Linear PCM audio is a high fidelity, uncompressed digital sampling of an analog audio signal.
PCM sampling is the method of choice for DVD movie soundtracks, as well as hi fi audiophile music production. Unlike mp3 and other highly compressed formats, PCM strives to emulate the original analog sine wave as closely as possible.
Linear PCM audio is not difficult to repair when it is alone in the file:
Linear PCM can have several subtypes:
- resolution can be, from coarse to fine: 8 bits, 16 bits, 24 bits (integer) or 32 bits (float or integer).
- byte order is either little-endian or big-endian
- there can be one or several channels, each channel can be mono or stereo
- sampling frequency can be, from coarse to fine: 8000, 11050, 16000, 22050, 32000, 44100, 48000
Example of description given by QuickTime Player:

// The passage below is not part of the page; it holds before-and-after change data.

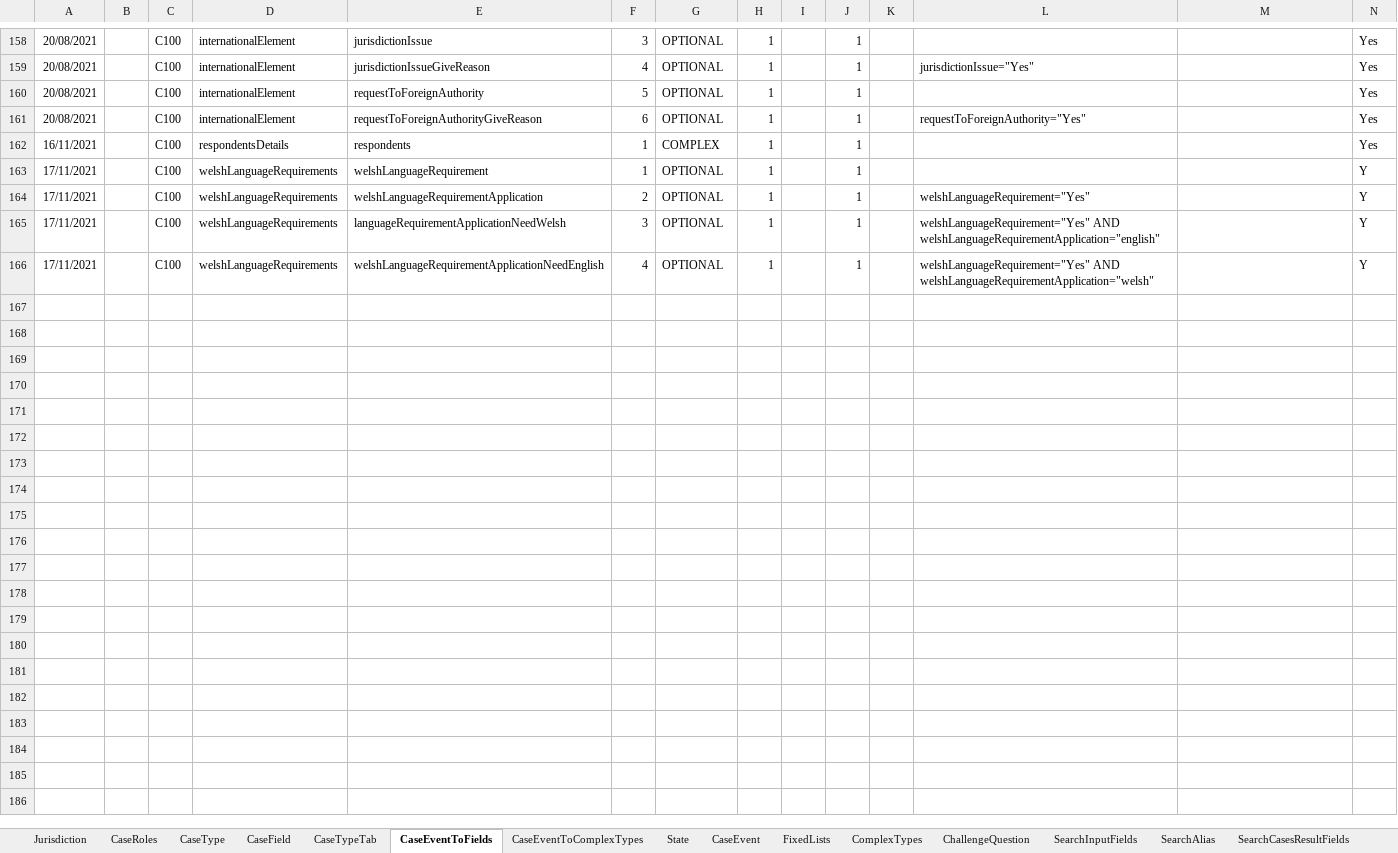
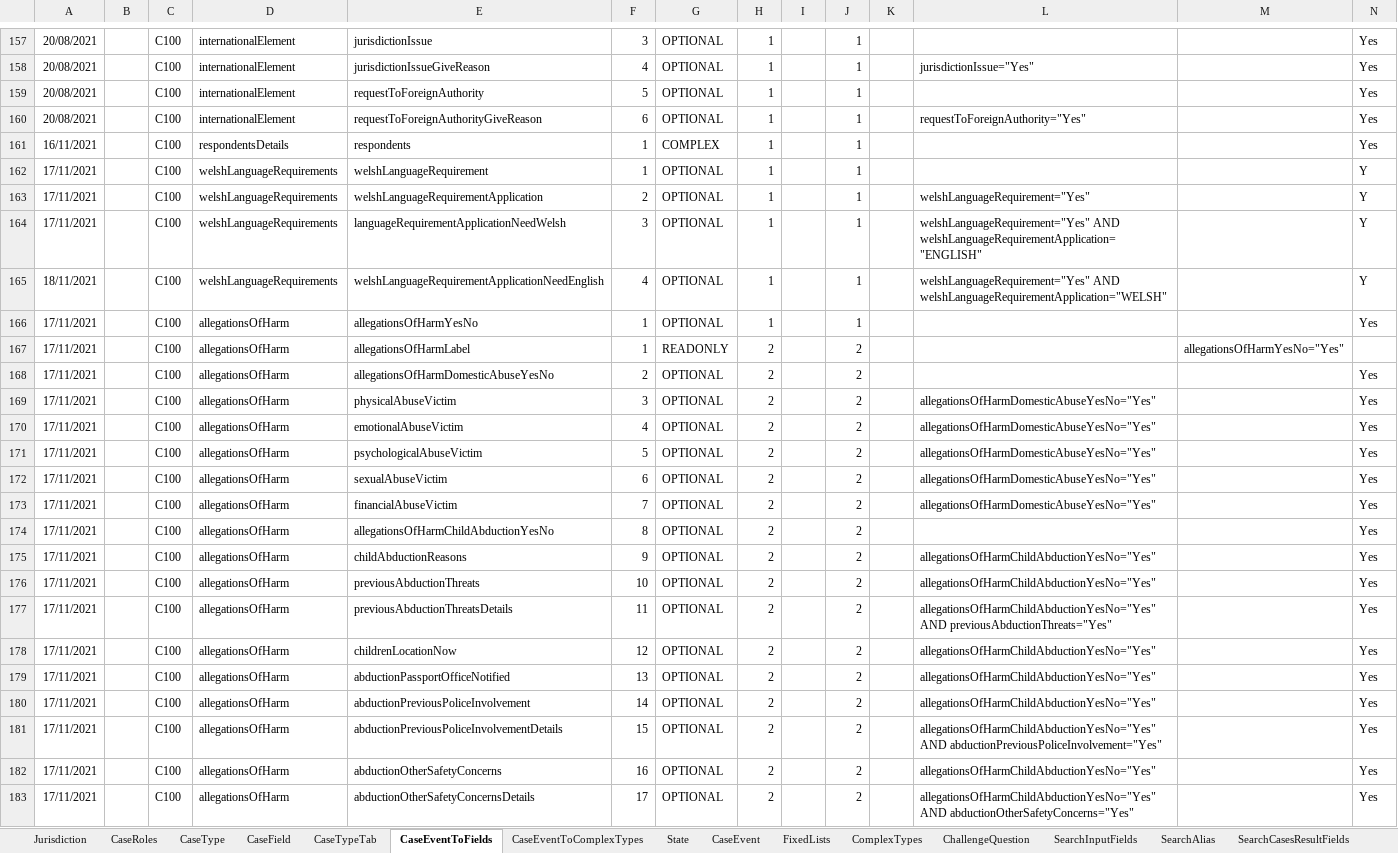
Before and after one commit to hmcts/prl-ccd-definitions, an Excel workbook: build/ccd-development-config/ccd-prl-dev.xlsx, sheet CaseEventToFields, drawn as a sheet; only a part is shown, gaps mark what is left out; values as stored, in another font and other column widths than the file's, no borders; addresses are those after the commit; rows hold the shown columns only; the diff covers the shown part only; the diff names each change by its address in the sheet, - before the commit and + after, or states it on an @@ line.

Commit message:
event auth change

```diff
--- a/build/ccd-development-config/ccd-prl-dev.xlsx (sheet CaseEventToFields)
+++ b/build/ccd-development-config/ccd-prl-dev.xlsx (sheet CaseEventToFields)
-L164: welshLanguageRequirement="Yes" AND welshLanguageRequirementApplication="english"
+L164: welshLanguageRequirement="Yes" AND welshLanguageRequirementApplication="ENGLISH"
-A165: 17/11/2021
+A165: 18/11/2021
-L165: welshLanguageRequirement="Yes" AND welshLanguageRequirementApplication="welsh"
+L165: welshLanguageRequirement="Yes" AND welshLanguageRequirementApplication="WELSH"
+row 166: 17/11/2021 |  | C100 | allegationsOfHarm | allegationsOfHarmYesNo | 1 | OPTIONAL | 1 |  | 1 |  |  |  | Yes
+row 167: 17/11/2021 |  | C100 | allegationsOfHarm | allegationsOfHarmLabel | 1 | READONLY | 2 |  | 2 |  |  | allegationsOfHarmYesNo="Yes"
+row 168: 17/11/2021 |  | C100 | allegationsOfHarm | allegationsOfHarmDomesticAbuseYesNo | 2 | OPTIONAL | 2 |  | 2 |  |  |  | Yes
+row 169: 17/11/2021 |  | C100 | allegationsOfHarm | physicalAbuseVictim | 3 | OPTIONAL | 2 |  | 2 |  | allegationsOfHarmDomesticAbuseYesNo="Yes" |  | Yes
+row 170: 17/11/2021 |  | C100 | allegationsOfHarm | emotionalAbuseVictim | 4 | OPTIONAL | 2 |  | 2 |  | allegationsOfHarmDomesticAbuseYesNo="Yes" |  | Yes
+row 171: 17/11/2021 |  | C100 | allegationsOfHarm | psychologicalAbuseVictim | 5 | OPTIONAL | 2 |  | 2 |  | allegationsOfHarmDomesticAbuseYesNo="Yes" |  | Yes
+row 172: 17/11/2021 |  | C100 | allegationsOfHarm | sexualAbuseVictim | 6 | OPTIONAL | 2 |  | 2 |  | allegationsOfHarmDomesticAbuseYesNo="Yes" |  | Yes
+row 173: 17/11/2021 |  | C100 | allegationsOfHarm | financialAbuseVictim | 7 | OPTIONAL | 2 |  | 2 |  | allegationsOfHarmDomesticAbuseYesNo="Yes" |  | Yes
+row 174: 17/11/2021 |  | C100 | allegationsOfHarm | allegationsOfHarmChildAbductionYesNo | 8 | OPTIONAL | 2 |  | 2 |  |  |  | Yes
+row 175: 17/11/2021 |  | C100 | allegationsOfHarm | childAbductionReasons | 9 | OPTIONAL | 2 |  | 2 |  | allegationsOfHarmChildAbductionYesNo="Yes" |  | Yes
+row 176: 17/11/2021 |  | C100 | allegationsOfHarm | previousAbductionThreats | 10 | OPTIONAL | 2 |  | 2 |  | allegationsOfHarmChildAbductionYesNo="Yes" |  | Yes
+row 177: 17/11/2021 |  | C100 | allegationsOfHarm | previousAbductionThreatsDetails | 11 | OPTIONAL | 2 |  | 2 |  | allegationsOfHarmChildAbductionYesNo="Yes" AND previousAbductionThreats="Yes" |  | Yes
+row 178: 17/11/2021 |  | C100 | allegationsOfHarm | childrenLocationNow | 12 | OPTIONAL | 2 |  | 2 |  | allegationsOfHarmChildAbductionYesNo="Yes" |  | Yes
+row 179: 17/11/2021 |  | C100 | allegationsOfHarm | abductionPassportOfficeNotified | 13 | OPTIONAL | 2 |  | 2 |  | allegationsOfHarmChildAbductionYesNo="Yes" |  | Yes
+row 180: 17/11/2021 |  | C100 | allegationsOfHarm | abductionPreviousPoliceInvolvement | 14 | OPTIONAL | 2 |  | 2 |  | allegationsOfHarmChildAbductionYesNo="Yes" |  | Yes
+row 181: 17/11/2021 |  | C100 | allegationsOfHarm | abductionPreviousPoliceInvolvementDetails | 15 | OPTIONAL | 2 |  | 2 |  | allegationsOfHarmChildAbductionYesNo="Yes" AND abductionPreviousPoliceInvolvement="Yes" |  | Yes
+row 182: 17/11/2021 |  | C100 | allegationsOfHarm | abductionOtherSafetyConcerns | 16 | OPTIONAL | 2 |  | 2 |  | allegationsOfHarmChildAbductionYesNo="Yes" |  | Yes
+row 183: 17/11/2021 |  | C100 | allegationsOfHarm | abductionOtherSafetyConcernsDetails | 17 | OPTIONAL | 2 |  | 2 |  | allegationsOfHarmChildAbductionYesNo="Yes" AND abductionOtherSafetyConcerns="Yes" |  | Yes
```
Also changed, not shown: 50 added rows and 1 removed row elsewhere in this sheet, sheet AuthorisationCaseField, sheet CaseEventToComplexTypes, sheet CaseField, sheet ComplexTypes, sheet AuthorisationCaseEvent, sheet FixedLists, 1 more sheet, 1 other file.
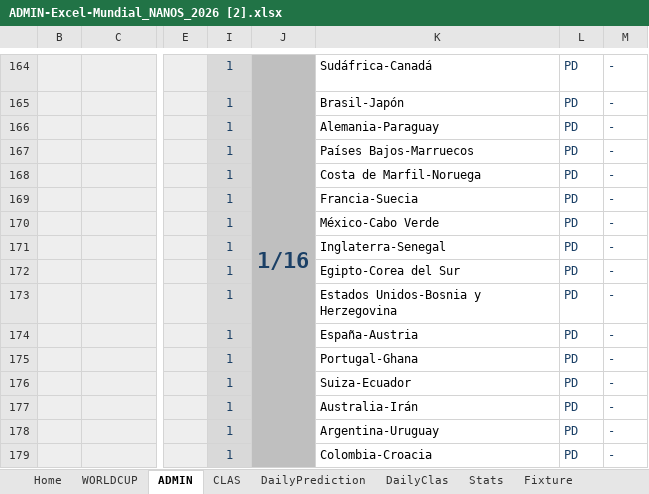
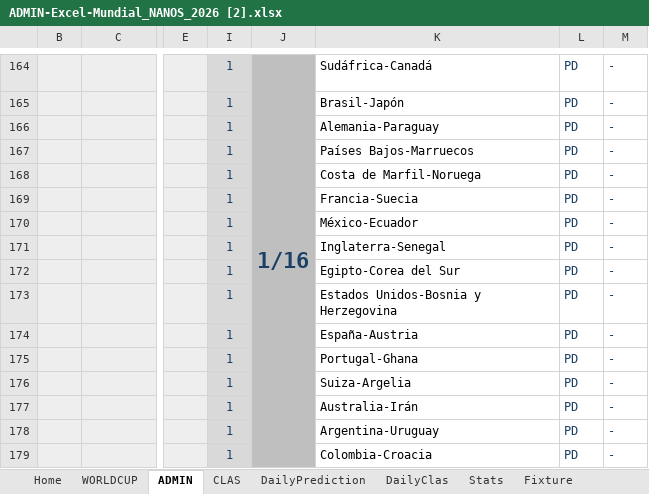
Before and after one commit to pCresp0/porra-mundial-nanos-2026, an Excel workbook: data/ADMIN-Excel-Mundial_NANOS_2026 [2].xlsx, sheet ADMIN, drawn as a sheet; only a part is shown, gaps mark what is left out; values as stored, in another font and other column widths than the file's, no borders; conditional formats not drawn; the diff names each change by its address in the sheet, - before the commit and + after, or states it on an @@ line.

```diff
--- a/data/ADMIN-Excel-Mundial_NANOS_2026 [2].xlsx (sheet ADMIN)
+++ b/data/ADMIN-Excel-Mundial_NANOS_2026 [2].xlsx (sheet ADMIN)
-K170: México-Cabo Verde
+K170: México-Ecuador
-K176: Suiza-Ecuador
+K176: Suiza-Argelia
```
Also changed, not shown: sheet WORLDCUP, data/ADMIN-Excel-Mundial_NANOS_2026 [1].xlsx, 3 other files.
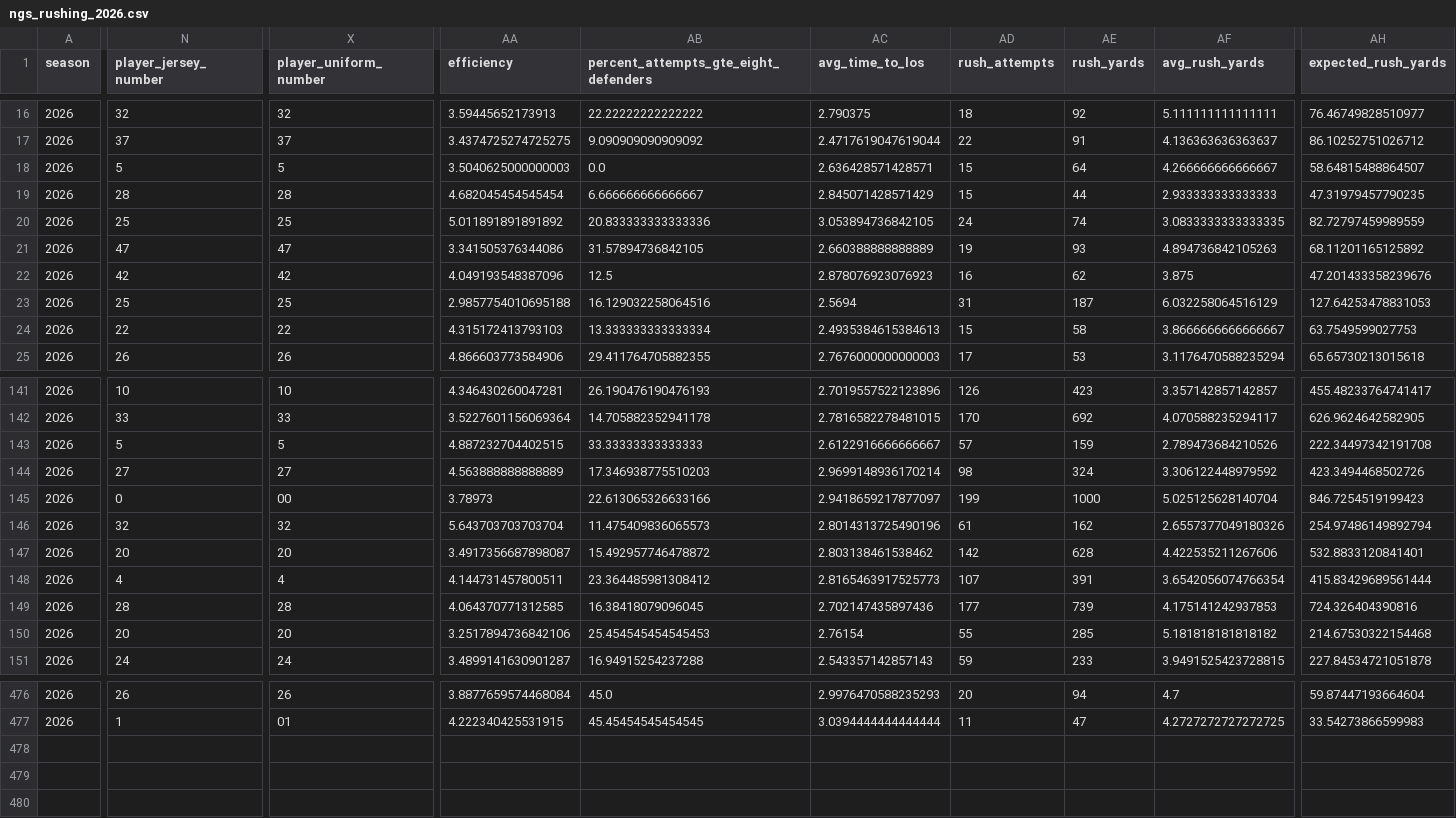
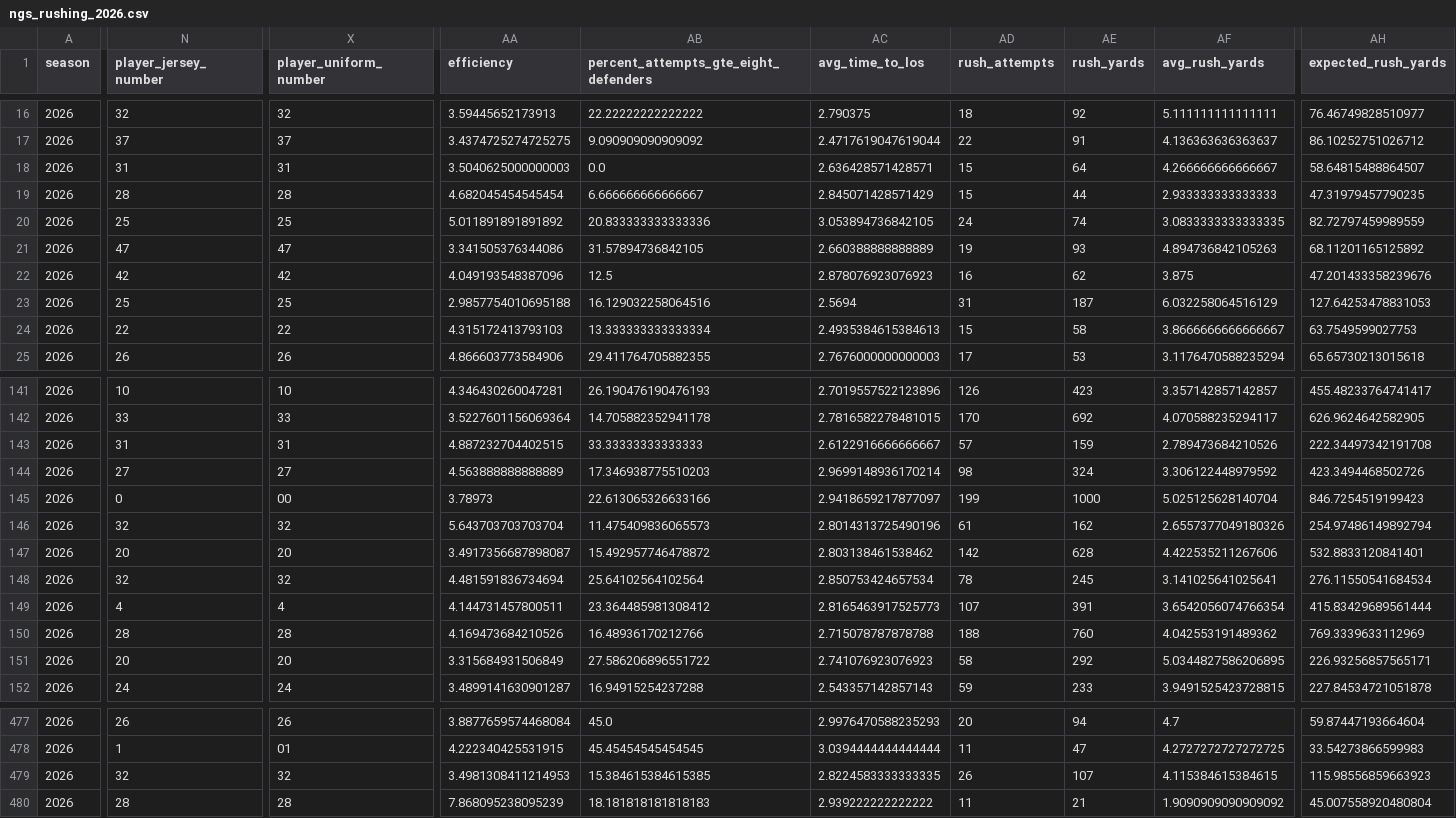
Before and after one commit to sportsdataverse/nfl-ngs-data, a CSV file: ngs/rushing/csv/ngs_rushing_2026.csv, drawn as a sheet; only a part is shown, gaps mark what is left out; addresses are those after the commit; rows hold the shown columns only; the diff covers the shown part only; the diff names each change by its address in the sheet, - before the commit and + after, or states it on an @@ line.

```diff
--- a/ngs/rushing/csv/ngs_rushing_2026.csv
+++ b/ngs/rushing/csv/ngs_rushing_2026.csv
-N18 (player_jersey_number): 5
+N18 (player_jersey_number): 31
-X18 (player_uniform_number): 5
+X18 (player_uniform_number): 31
-N143 (player_jersey_number): 5
+N143 (player_jersey_number): 31
-X143 (player_uniform_number): 5
+X143 (player_uniform_number): 31
+row 148: 2026 | 32 | 32 | 4.481591836734694 | 25.64102564102564 | 2.850753424657534 | 78 | 245 | 3.141025641025641 | 276.11550541684534
-AA150 (efficiency): 4.064370771312585
+AA150 (efficiency): 4.169473684210526
-AB150: 16.38418079096045
+AB150: 16.48936170212766
-AC150 (avg_time_to_los): 2.702147435897436
+AC150 (avg_time_to_los): 2.715078787878788
-AD150 (rush_attempts): 177
+AD150 (rush_attempts): 188
-AE150 (rush_yards): 739
+AE150 (rush_yards): 760
-AF150 (avg_rush_yards): 4.175141242937853
+AF150 (avg_rush_yards): 4.042553191489362
-AH150 (expected_rush_yards): 724.326404390816
+AH150 (expected_rush_yards): 769.3339633112969
-AA151 (efficiency): 3.2517894736842106
+AA151 (efficiency): 3.315684931506849
-AB151: 25.454545454545453
+AB151: 27.586206896551722
-AC151 (avg_time_to_los): 2.76154
+AC151 (avg_time_to_los): 2.741076923076923
-AD151 (rush_attempts): 55
+AD151 (rush_attempts): 58
-AE151 (rush_yards): 285
+AE151 (rush_yards): 292
-AF151 (avg_rush_yards): 5.181818181818182
+AF151 (avg_rush_yards): 5.0344827586206895
-AH151 (expected_rush_yards): 214.67530322154468
+AH151 (expected_rush_yards): 226.93256857565171
+row 479: 2026 | 32 | 32 | 3.4981308411214953 | 15.384615384615385 | 2.8224583333333335 | 26 | 107 | 4.115384615384615 | 115.98556859663923
+row 480: 2026 | 28 | 28 | 7.868095238095239 | 18.181818181818183 | 2.939222222222222 | 11 | 21 | 1.9090909090909092 | 45.007558920480804
```
Also changed, not shown: 7 edited cells elsewhere in this file, ngs/gamecenter_leaders/csv/ngs_gamecenter_leaders_2026.csv, ngs/gamecenter_pass_rushers/csv/ngs_gamecenter_pass_rushers_2026.csv, 40 other files.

16-bit integer (Big Endian), Stereo, 48.000 kHz
Treasured can detect Linear PCM in damaged audio files, but it doesn't "preview" it.
How to repair a damaged Linear PCM file?
The easiest way is certainly to ask your Movie Repair Service to help you recover the unplayable audio file.
But for those who can program, here you have a few tips:
If the damaged file contains both video and audio, first you need to separate audio by scraping.
Then the audio raw data can be re-wrapped in an AIFF file quite easily.